ORDERED that one bill of costs is awarded to the defendants Roy Nicosia and Suzanne M. Feldman.
The plaintiffs (hereinafter the sellers) entered into a contract to sell their single-family home to the defendants Roy Nicosia and Suzanne M. Feldman (hereinafter together the buyers). The contract of sale, inter alia, required the sellers to deliver “such title as any title underwriter, or any agent in good standing with its underwriter, will be willing to approve and insure in accordance with the standard form of title policy approved by the New York State Insurance Department, subject only to those matters provided for in [the] Contract.”
After the parties entered into the contract and before closing title, the buyers ordered a land survey, which revealed that a fence at the rear of the premises extended over the property line by 28 feet, at a length of 160 feet across the backyard. The buyers' insurance company refused to insure the premises free and clear of this encroachment, and the buyers refused to close title.

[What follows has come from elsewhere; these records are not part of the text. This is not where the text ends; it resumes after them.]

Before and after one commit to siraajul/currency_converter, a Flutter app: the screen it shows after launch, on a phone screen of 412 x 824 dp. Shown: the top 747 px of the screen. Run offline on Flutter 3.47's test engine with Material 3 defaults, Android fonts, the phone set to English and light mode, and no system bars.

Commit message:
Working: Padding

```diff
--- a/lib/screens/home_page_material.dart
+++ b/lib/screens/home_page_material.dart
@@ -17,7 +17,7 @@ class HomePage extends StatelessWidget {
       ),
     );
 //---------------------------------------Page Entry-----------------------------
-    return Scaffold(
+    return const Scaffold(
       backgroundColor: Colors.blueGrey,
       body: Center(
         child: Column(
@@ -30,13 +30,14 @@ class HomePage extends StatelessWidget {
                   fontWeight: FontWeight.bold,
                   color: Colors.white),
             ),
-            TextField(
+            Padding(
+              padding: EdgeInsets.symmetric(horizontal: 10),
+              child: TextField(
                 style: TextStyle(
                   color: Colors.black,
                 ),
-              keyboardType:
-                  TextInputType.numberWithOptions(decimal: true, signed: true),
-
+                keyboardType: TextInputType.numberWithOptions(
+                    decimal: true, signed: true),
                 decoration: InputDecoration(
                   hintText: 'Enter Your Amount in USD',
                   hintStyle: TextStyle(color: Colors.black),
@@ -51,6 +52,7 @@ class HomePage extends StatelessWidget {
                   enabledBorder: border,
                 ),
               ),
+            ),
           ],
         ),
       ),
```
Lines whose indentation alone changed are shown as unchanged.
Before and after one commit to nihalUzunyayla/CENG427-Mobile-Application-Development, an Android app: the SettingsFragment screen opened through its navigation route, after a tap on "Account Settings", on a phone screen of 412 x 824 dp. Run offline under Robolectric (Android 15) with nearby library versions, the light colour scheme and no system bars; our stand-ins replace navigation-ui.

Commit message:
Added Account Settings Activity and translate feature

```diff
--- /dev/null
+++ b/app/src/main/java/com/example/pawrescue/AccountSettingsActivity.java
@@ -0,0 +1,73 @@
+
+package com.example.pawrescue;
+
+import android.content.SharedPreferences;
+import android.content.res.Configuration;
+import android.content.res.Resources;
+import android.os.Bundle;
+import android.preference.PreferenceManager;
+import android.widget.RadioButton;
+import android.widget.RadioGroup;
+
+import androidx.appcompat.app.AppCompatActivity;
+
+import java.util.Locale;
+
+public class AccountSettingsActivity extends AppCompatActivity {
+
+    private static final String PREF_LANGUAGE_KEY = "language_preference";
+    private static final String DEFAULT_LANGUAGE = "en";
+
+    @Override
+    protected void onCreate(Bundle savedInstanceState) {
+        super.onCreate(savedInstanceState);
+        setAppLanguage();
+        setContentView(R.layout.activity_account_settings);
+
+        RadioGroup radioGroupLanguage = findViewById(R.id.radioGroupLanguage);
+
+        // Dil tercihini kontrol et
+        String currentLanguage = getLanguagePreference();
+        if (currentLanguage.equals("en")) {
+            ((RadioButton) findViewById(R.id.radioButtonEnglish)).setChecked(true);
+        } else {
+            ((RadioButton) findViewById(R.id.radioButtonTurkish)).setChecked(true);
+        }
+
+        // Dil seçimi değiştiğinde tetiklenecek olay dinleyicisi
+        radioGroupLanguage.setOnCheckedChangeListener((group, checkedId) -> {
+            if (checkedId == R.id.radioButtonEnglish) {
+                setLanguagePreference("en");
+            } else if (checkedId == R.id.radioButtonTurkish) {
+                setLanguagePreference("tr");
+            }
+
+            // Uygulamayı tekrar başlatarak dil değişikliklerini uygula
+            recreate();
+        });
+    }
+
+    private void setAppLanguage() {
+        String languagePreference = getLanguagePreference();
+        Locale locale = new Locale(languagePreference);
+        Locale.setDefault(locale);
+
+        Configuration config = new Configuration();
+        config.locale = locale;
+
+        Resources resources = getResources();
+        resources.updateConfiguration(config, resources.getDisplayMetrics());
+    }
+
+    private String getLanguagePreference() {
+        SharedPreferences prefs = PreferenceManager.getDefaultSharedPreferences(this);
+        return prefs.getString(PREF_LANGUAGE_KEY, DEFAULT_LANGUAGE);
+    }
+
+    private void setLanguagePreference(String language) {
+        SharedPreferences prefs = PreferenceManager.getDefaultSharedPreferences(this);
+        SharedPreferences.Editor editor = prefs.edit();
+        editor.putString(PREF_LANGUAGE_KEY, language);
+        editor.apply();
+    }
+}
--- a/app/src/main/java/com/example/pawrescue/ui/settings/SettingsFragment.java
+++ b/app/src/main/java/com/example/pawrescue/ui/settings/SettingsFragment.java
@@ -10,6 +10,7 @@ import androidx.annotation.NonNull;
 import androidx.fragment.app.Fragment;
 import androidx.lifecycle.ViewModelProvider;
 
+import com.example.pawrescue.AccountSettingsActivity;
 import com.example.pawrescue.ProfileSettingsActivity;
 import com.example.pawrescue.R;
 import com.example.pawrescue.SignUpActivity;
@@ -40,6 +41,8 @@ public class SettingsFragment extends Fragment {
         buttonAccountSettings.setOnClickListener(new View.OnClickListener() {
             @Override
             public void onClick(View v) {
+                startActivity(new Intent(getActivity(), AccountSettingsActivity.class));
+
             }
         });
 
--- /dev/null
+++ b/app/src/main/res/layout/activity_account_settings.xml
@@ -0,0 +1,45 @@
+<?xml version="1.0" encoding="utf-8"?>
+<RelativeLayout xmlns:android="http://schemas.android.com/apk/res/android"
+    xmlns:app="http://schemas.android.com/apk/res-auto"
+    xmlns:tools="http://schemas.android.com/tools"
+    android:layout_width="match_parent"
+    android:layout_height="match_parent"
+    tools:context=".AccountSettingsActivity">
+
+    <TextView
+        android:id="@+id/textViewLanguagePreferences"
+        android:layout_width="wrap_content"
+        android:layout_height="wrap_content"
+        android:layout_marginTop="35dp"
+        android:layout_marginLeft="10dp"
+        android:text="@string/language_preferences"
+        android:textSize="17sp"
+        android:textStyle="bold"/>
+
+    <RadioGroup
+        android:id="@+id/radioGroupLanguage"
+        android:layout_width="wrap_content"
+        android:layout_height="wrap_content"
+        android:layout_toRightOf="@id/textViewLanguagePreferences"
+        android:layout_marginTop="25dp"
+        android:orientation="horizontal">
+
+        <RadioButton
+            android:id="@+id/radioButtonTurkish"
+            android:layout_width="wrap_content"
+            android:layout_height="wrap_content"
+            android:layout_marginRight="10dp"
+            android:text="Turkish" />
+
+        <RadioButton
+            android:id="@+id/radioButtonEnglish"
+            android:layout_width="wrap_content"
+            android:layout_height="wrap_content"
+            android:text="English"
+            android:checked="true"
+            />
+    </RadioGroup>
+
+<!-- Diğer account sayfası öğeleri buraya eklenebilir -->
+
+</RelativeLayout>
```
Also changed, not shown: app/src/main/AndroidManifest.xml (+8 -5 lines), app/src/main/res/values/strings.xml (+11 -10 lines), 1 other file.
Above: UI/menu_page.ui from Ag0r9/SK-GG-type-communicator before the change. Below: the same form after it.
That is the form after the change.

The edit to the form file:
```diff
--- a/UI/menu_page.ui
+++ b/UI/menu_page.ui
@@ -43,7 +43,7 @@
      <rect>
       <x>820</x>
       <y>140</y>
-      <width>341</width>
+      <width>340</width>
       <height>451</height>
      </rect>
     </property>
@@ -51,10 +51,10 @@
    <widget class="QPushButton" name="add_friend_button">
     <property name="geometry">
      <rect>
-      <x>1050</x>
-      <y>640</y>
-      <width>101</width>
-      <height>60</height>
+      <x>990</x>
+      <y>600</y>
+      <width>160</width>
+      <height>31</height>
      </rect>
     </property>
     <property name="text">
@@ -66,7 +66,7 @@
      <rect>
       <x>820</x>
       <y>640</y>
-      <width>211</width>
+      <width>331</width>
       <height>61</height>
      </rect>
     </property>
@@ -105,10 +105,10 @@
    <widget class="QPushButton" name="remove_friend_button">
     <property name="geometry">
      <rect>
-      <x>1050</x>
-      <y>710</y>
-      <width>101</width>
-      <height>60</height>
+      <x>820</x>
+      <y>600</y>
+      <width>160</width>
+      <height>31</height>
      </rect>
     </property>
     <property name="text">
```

The sellers commenced this action to retain the buyers' down payment as liquidated damages, alleging that the buyers breached the contract by refusing to close title. The sellers moved for summary judgment on the complaint, and the buyers cross-moved for summary judgment dismissing the complaint insofar as asserted against them. In an order dated June 13, 2011, the Supreme Court denied both the motion and the cross motion. The buyers appeal from so much of the order as denied their cross motion, and we reverse the order insofar as appealed from.
The buyers established their prima facie entitlement to judgment as a matter of law dismissing the complaint insofar as asserted against them by demonstrating that the sellers were unable to deliver title as provided in the contract of sale, and that this breach entitled them to a refund of all of the money they paid pursuant to the contract as well as a refund for specified charges (see Eurovision 426 Dev., LLC v. 26–01 Astoria Dev., LLC, 80 A.D.3d 656, 658, 915 N.Y.S.2d 288). In opposition, the sellers failed to raise a triable issue of fact (see Kopp v. Barnes, 10 A.D.2d 532, 535, 204 N.Y.S.2d 860). Accordingly, the Supreme Court should have granted the buyers' cross motion for summary judgment dismissing the complaint insofar as asserted against them.